In a surprising move, the U.S. House of Representatives voted the $940 billion farm bill down on Thursday. The Federal Agriculture Reform and Risk Management (FARRM) bill, a 620 some-odd page document touching on nearly every aspect of food and fiber production and welfare benifits, was expected to pass both the House and Senate with few issues.

The Washington Post reports the farm bill proposal failed in the House with 234 members voting against it – 62 Republicans and 172 Democrats. 195 members voted for the bill, all but 24 being Republicans.

However, a similar version of the bill passed last week in the Senate, with 66 senators in favor and 27 opposing, according to the Washington Post.

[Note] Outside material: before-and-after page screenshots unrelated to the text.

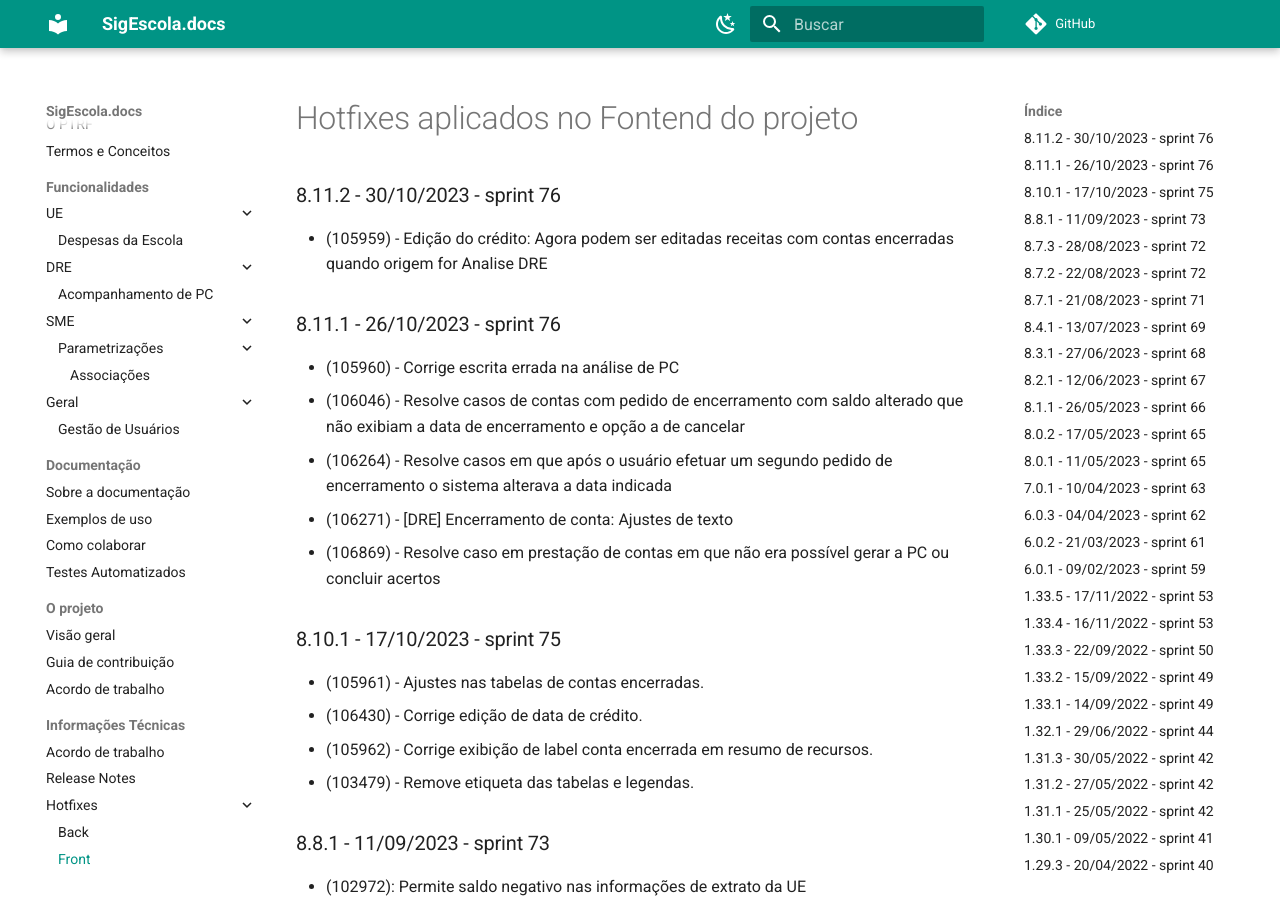
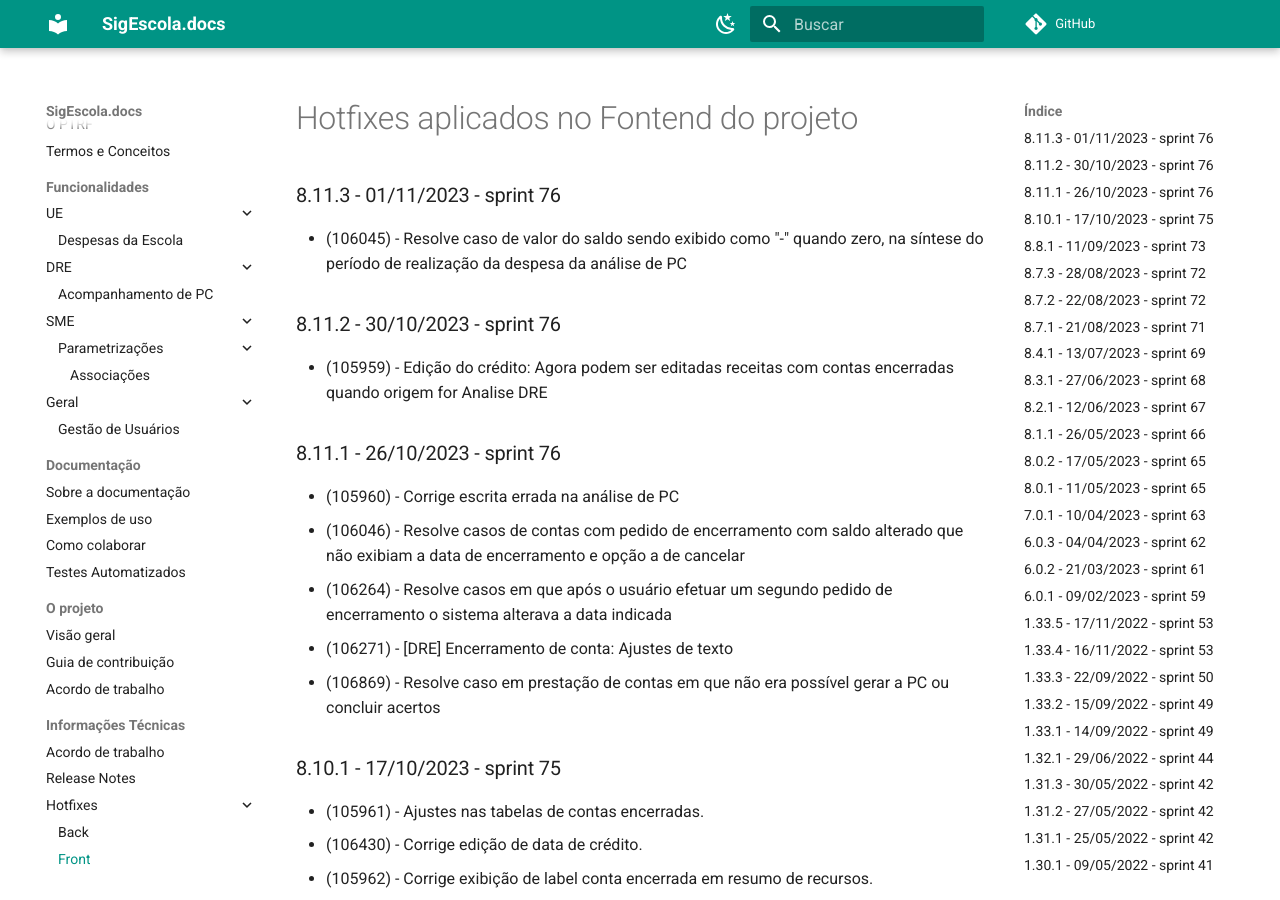
Before and after one commit to prefeiturasp/SME-PTRF-Docs, an MkDocs documentation site: the page built from docs/projeto/hotfixes_front.md, in a window 1280 px wide and 900 px high. Built offline with MkDocs 1.6.1 and Material for MkDocs 9.7.7, drawn with Linux system fonts in a browser that asks for light colours; comment, search, counter and statistics services are not loaded.

Commit message:
Hotfix 8.11.3

```diff
--- a/docs/projeto/hotfixes_front.md
+++ b/docs/projeto/hotfixes_front.md
@@ -1,4 +1,7 @@
 # Hotfixes aplicados no Fontend do projeto
+
+### 8.11.3 - 01/11/2023 - sprint 76
+* (106045) - Resolve caso de valor do saldo sendo exibido como "-" quando zero, na síntese do período de realização da despesa da análise de PC
 
 ### 8.11.2 - 30/10/2023 - sprint 76
 * (105959) - Edição do crédito: Agora podem ser editadas receitas com contas encerradas quando origem for Analise DRE
```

House Democrats opposed the bill due to its cuts in the Supplemental Nutrition Assistance Program, commonly referred to as “food stamps.” And although the measure called for deeper cuts in food stamp programs than its counterpart in the Senate, according to the New York Times, they were not enough to win Republican support. Nearly a quarter of the Republican caucus voted with the Democrats to defeat the bill. 


The House version of the bill included $20.5 billion in cuts on food stamps for low-income families over the next 10 years according to the Washington Post. 

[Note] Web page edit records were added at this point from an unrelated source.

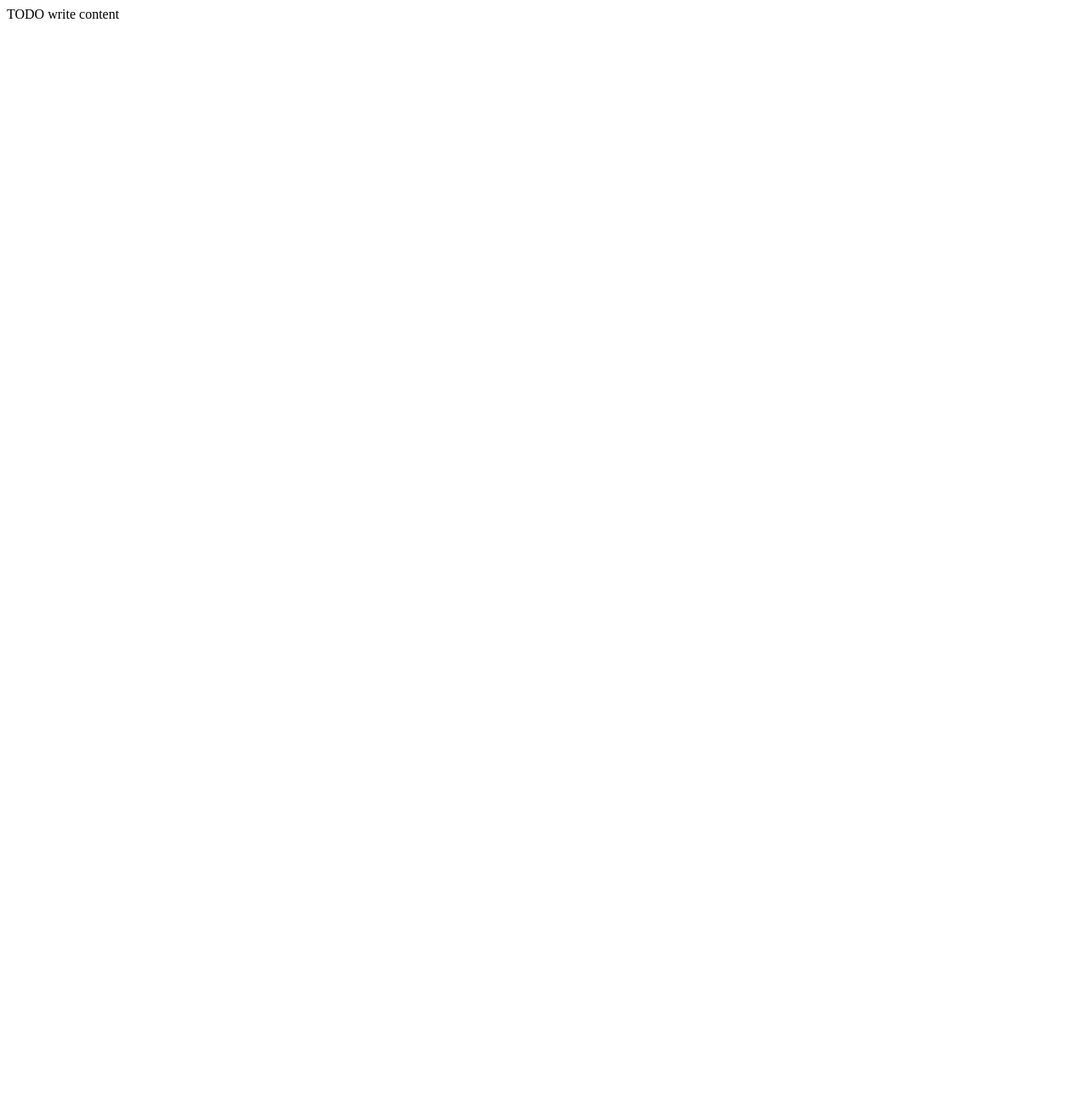
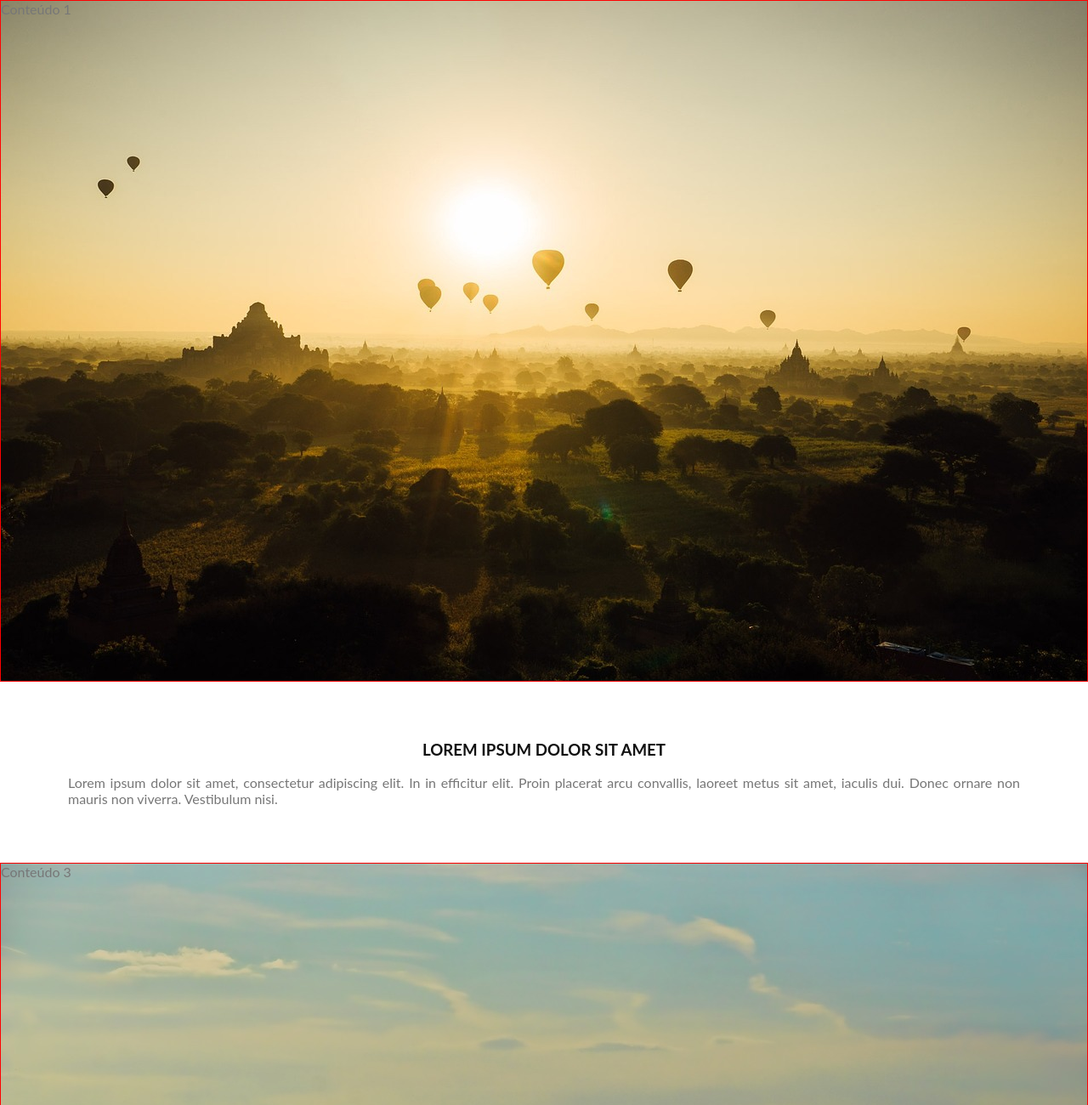
Before and after one commit to edertavares/DevMaster, a plain HTML site: page HTML com CSS/projetoCSS3Intermediario/efeito-Parallax/index.html in a window 1280 px wide. Shown: the top 1300 px of the page at 85% size. Before the commit the page ends 800 px from the top, so only its background shows below. Drawn offline with Linux system fonts and the light colour scheme.

Commit message:
Create page 1

```diff
--- a/HTML com CSS/projetoCSS3Intermediario/efeito-Parallax/CSS/estilo.css
+++ b/HTML com CSS/projetoCSS3Intermediario/efeito-Parallax/estilo.css
@@ -3,6 +3,12 @@ Click nbfs://nbhost/SystemFileSystem/Templates/Licenses/license-default.txt to c
 Click nbfs://nbhost/SystemFileSystem/Templates/Other/CascadeStyleSheet.css to edit this template
 */
 /*
-    Created on : 12 de nov de 2023, 11:57:46
+    Created on : 12 de nov de 2023, 15:22:31
     Author     : eder
 */
+.conteudo{
+    color: #777;
+    background-color: white;
+    text-align: justify;
+    padding: 50px 80px;
+}
--- a/HTML com CSS/projetoCSS3Intermediario/efeito-Parallax/index.html
+++ b/HTML com CSS/projetoCSS3Intermediario/efeito-Parallax/index.html
@@ -4,12 +4,55 @@ Click nbfs://nbhost/SystemFileSystem/Templates/Licenses/license-default.txt to c
 Click nbfs://nbhost/SystemFileSystem/Templates/Other/html.html to edit this template
 -->
 <html>
-    <head>
-        <title>TODO supply a title</title>
+    <head lang="pt-br">
+        <title>Efeito Parallax.</title>
         <meta charset="UTF-8">
-        <meta name="viewport" content="width=device-width, initial-scale=1.0">
+        <!--Estilo Customizado-->
+        <style type="text/css">
+            body, html{
+                margin: 0;
+                font: 16px "Lato", sans-serif;
+                color: #777;
+                height: 100%;
+            }
+            .conteudo{
+                color: #777;
+                background-color: white;
+                text-align: justify;
+                padding: 50px 80px;
+            }
+            h3{
+                text-transform: uppercase;
+                color: #111;
+                text-align: center;
+            }
+            /***EFEITO PARALAX***/
+            .caixa1, .caixa2{
+                border: 1px solid red;
+                height: 100%;
+            }
+            .caixa1{
+                background-image: url(imagens/imagem1.jpg);
+            }
+            .caixa2{
+                background-image: url(imagens/imagem2.jpg);
+            }
+
+        </style>
     </head>
     <body>
-        <div>TODO write content</div>
+        <div class="caixa1">
+            Conteúdo 1
+        </div>
+        <div class="conteudo">
+            <h3>Lorem ipsum dolor sit amet</h3>
+            <p>Lorem ipsum dolor sit amet, consectetur adipiscing elit. In in efficitur elit.
+                Proin placerat arcu convallis, laoreet metus sit amet, iaculis dui.
+                Donec ornare non mauris non viverra. Vestibulum nisi.
+            </p>
+        </div>
+        <div class="caixa2">
+            Conteúdo 3
+        </div>
     </body>
 </html>
```
Also changed, not shown: HTML com CSS/projetoCSS3Intermediario/efeito-Parallax/imagens/imagem1.jpg (added), HTML com CSS/projetoCSS3Intermediario/efeito-Parallax/imagens/imagem2.jpg (added), HTML com CSS/projetoCSS3Intermediario/efeito-Parallax/imagens/imagem3.jpg (added), HTML com CSS/projetoCSS3Intermediario/efeito-Parallax/imagens/imagem4.jpg (added), HTML com CSS/projetoCSS3Intermediario/efeito-Parallax/imagens/imagem5.jpg (added), HTML com CSS/projetoCSS3Intermediario/efeito-Parallax/imagens/imagem6.jpg (added).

Now House Republicans will either have to draft a new version, or possibly go to conference without a bill and negotiate a working document with the Senate. The Washington Post reports a similar scenario played out last year when the house failed to pass the highway bill.

Learn more about the farm bill and how it could affect your community here.